Limited Access to Real Estate

Securing a location that meets state and local zoning laws for cannabis businesses is another significant hurdle. Real estate for cannabis operations is limited and often expensive. Additionally, landlords may be hesitant to lease properties to cannabis businesses due to the stigma still associated with the industry.

Market Competition

Even if a social equity applicant overcomes the initial barriers, they face intense competition from well-established players in the industry. Larger companies with more resources can afford to dominate the market, making it difficult for smaller, equity-focused businesses to gain a foothold.


In Missouri, however, the market competition for microbusinesses will be significantly different. While dispensaries will face the challenge of battling the existing licensees and big brands, wholesalers benefit from the creation of a submarket which restricts microbusiness dispensaries to only buying from other microbusinesses. This effectiuvely levels the playing field for microbusinesses while preserving much of the precious shelf space for new and emerging brands.

The Impact of Descheduling Marijuana

One of the most significant potential changes on the horizon for the cannabis industry is the descheduling of marijuana at the federal level. Currently, marijuana is classified as a Schedule I substance under the Controlled Substances Act, which creates numerous complications for cannabis businesses, particularly those owned by social equity applicants.

Descheduling marijuana would allow cannabis businesses to access traditional banking services. This change would make it easier for social equity applicants to secure loans, manage finances, and operate more efficiently. The current reliance on cash transactions is not only cumbersome but also increases security risks.

Descheduling could also make federal grants and support programs available to cannabis businesses. These resources could provide much-needed financial assistance and support services to social equity applicants, helping them to overcome some of the financial and operational barriers they face.

Reduction in Stigma

Descheduling marijuana would help reduce the stigma associated with the cannabis industry. This change could lead to an increased willingness of existing companies and organizations to do business with cannabis businesses and a broader acceptance of cannabis companies in the mainstream community.

While the path to establishing a cannabis business as a social equity applicant is challenging, it is not impossible. By leveraging available resources, forming strategic partnerships, and advocating for systemic change, social equity applicants can overcome these obstacles.
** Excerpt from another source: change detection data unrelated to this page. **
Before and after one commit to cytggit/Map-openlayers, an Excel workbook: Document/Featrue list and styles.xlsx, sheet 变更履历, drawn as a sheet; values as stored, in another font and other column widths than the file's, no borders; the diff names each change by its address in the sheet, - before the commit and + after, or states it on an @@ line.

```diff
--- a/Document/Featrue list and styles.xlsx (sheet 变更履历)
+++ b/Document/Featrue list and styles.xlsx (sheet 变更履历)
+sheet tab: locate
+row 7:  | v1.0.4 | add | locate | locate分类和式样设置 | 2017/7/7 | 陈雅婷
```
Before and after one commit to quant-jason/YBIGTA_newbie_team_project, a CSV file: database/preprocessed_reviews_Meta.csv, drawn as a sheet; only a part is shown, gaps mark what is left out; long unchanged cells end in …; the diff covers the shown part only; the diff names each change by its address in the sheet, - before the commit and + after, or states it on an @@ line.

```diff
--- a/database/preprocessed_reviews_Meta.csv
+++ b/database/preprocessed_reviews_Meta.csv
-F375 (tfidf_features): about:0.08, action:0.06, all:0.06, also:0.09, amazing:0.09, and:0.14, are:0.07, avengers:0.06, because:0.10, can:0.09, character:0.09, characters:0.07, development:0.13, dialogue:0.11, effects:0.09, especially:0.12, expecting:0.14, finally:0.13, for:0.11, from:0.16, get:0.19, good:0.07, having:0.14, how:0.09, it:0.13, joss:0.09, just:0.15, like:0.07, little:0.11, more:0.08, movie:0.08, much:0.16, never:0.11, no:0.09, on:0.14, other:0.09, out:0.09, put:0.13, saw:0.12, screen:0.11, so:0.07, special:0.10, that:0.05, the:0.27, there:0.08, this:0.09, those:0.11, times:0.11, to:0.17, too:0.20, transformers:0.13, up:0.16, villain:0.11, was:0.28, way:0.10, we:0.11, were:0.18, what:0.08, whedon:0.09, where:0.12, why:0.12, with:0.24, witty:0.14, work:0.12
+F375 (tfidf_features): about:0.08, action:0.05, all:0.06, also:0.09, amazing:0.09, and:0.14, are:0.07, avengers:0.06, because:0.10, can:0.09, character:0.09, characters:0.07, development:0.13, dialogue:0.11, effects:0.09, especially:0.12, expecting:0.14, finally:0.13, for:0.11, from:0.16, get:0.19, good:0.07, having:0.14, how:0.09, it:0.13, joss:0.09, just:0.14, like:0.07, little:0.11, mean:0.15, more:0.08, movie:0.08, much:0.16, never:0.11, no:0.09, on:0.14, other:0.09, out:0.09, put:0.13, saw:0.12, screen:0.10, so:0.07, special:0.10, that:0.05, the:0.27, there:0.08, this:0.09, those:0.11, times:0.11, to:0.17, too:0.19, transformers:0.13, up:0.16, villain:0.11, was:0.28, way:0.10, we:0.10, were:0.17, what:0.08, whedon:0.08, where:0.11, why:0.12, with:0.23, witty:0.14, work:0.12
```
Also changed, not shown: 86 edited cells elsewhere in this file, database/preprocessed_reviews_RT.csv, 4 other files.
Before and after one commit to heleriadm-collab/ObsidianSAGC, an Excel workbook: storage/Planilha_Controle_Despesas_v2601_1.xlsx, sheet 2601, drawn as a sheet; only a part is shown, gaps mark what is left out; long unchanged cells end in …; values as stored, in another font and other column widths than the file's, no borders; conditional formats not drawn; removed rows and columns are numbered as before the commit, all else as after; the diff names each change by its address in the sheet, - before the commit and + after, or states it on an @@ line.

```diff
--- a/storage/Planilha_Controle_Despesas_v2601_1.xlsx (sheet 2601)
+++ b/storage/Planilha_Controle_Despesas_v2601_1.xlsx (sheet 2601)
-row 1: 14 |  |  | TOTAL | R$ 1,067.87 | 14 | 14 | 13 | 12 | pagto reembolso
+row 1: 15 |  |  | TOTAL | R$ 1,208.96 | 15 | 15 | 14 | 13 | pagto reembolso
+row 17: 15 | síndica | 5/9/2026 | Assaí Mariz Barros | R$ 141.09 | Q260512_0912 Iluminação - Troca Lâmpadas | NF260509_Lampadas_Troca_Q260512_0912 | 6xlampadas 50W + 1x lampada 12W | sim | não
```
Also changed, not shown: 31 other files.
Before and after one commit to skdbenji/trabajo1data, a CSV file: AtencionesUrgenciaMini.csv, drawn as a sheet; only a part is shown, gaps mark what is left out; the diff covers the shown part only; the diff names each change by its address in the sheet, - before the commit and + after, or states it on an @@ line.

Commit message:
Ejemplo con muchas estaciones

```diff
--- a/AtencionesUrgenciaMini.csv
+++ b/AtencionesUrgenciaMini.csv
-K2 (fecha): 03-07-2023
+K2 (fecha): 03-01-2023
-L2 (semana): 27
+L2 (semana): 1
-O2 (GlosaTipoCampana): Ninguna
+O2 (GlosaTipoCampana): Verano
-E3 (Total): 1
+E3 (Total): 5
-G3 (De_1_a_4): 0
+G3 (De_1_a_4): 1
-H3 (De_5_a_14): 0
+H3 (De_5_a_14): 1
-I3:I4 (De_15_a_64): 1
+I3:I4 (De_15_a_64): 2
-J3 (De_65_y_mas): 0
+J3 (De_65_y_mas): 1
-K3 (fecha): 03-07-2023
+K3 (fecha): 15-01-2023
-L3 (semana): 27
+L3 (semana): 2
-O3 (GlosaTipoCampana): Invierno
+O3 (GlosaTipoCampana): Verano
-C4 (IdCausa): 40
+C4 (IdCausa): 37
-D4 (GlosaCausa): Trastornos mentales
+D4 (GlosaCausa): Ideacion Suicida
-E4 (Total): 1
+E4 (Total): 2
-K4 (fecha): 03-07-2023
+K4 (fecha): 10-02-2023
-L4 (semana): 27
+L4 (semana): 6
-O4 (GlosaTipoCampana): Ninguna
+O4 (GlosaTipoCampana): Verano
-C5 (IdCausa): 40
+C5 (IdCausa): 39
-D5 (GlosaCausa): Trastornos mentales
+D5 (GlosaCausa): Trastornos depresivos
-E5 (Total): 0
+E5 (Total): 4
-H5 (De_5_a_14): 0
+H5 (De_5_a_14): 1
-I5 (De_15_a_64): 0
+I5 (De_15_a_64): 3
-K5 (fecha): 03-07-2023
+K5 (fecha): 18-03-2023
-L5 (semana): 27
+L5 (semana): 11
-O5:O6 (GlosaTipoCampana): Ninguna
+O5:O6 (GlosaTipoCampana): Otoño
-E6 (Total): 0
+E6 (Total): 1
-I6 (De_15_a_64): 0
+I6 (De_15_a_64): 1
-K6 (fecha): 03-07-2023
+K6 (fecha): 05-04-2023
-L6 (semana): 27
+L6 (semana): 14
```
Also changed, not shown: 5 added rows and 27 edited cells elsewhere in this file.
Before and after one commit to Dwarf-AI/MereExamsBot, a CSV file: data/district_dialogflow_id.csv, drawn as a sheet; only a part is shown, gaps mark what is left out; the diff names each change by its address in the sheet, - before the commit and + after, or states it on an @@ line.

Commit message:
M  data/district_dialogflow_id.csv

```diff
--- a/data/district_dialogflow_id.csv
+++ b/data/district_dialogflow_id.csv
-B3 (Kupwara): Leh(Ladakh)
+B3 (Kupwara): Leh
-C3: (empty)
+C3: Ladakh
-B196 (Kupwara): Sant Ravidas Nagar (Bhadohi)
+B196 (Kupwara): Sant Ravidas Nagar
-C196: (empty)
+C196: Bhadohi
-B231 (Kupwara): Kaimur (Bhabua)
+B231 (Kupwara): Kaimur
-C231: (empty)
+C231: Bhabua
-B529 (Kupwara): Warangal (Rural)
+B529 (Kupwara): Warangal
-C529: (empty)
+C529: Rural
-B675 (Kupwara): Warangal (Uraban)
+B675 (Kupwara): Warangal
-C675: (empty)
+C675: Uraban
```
The potential descheduling of marijuana at the federal level offers a promising future, with the potential to significantly reduce barriers and open new opportunities for these entrepreneurs.